“…directly summoned…lifted up…awakened to our truest being as life and act…we are set in motion by the fact that God has made himself our peacemaker and the giver and gift of our salvation. By it we are made free for God…and our humanity is established.”  Church Dogmatics Volume IV, 1 (014)

Related to that, in the sermon Sunday I shared the story of Saint Bakhita. Bakhita was a Sudanese slave who was captured by Arab slave traders at age 8 while collecting firewood. Following that she lived a miserable, suffering life for 12 years under several different masters until a man who was the Italian consulate to Sudan bought her. He treated her with respect and eventually she herself asked to return to Italy with him. There she reportedly encountered a crucifix for the first time and was mesmerized by it. On seeing it, one story goes, she said, “Who is that?” Needless to say, she immediately “got” the message of the gospel.   Bakhita was “…lifted up…directly summoned, awakened and set in motion.” What happened to her is a witness to the liberating power of the gospel. Her humanity, dignity and truest sense of self was affirmed and she spent the next 50 years as a Catholic Sister serving the poor in Italy.

Similar stories could be told about slaves in America. Although their masters often mis-used the Bible to further oppress them, some slaves learned to read the Bible themselves. And when they did, they too heard the news about “God with us” and they too said, “We with God!” They made it into songs and stories and shared it because they knew it wasn’t an empty promise, a churchy doctrine or an abstract idea, but a reality that empowered bold action for freedom.

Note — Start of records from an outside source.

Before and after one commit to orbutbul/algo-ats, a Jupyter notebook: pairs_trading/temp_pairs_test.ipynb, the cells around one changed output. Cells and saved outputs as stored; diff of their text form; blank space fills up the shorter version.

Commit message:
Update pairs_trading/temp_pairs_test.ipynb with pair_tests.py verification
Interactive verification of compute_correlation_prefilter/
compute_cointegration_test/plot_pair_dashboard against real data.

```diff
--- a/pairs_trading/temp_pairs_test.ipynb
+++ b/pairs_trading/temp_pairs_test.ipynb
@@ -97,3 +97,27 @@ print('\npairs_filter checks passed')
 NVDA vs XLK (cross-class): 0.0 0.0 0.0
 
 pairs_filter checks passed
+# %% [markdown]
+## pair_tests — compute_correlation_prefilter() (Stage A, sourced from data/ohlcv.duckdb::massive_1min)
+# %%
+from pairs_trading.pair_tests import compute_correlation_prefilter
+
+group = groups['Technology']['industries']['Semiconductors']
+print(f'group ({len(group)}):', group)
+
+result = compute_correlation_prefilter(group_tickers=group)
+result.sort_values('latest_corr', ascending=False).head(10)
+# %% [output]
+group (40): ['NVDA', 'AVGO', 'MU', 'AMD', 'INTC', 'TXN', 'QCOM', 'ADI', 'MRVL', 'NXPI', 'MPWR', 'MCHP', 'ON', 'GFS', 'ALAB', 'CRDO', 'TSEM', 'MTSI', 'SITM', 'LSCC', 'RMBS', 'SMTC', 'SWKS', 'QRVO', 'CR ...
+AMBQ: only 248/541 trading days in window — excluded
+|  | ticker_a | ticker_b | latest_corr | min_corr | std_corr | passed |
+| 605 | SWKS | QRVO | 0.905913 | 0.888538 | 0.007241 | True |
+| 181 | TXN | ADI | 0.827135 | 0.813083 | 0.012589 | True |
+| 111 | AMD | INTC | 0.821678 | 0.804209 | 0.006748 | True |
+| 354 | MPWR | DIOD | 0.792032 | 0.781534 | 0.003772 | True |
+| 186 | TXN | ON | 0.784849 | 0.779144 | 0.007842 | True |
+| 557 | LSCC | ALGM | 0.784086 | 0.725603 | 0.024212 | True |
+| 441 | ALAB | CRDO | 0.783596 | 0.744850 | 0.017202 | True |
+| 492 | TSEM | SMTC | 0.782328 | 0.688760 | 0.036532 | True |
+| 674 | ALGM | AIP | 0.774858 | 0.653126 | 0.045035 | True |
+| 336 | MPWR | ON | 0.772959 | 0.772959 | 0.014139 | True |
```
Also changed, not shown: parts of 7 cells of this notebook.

The latter days of Lent are, I think, a good time to reflect on the physical realities of life. One way to do that is by remembering that “God in the flesh” looks forward to “God on the cross;” realities that will not allow us to create a false separation between the spiritual and physical or dismiss something like healthcare as a low priority.

In Christian faith the physical body is not “just a shell” as gnostic spirituality was (and is!) inclined to think. And the conviction “I believe in the resurrection of the body” is not pie-in-the-sky or only about the future. It is, like the entire Creed, an affirmation of the goodness of the created world and the gift of physical life. Therefore healthcare cannot be only a privilege for the wealthy. It is a human right for all people in all places undergirded by the humanity of God in Jesus Christ.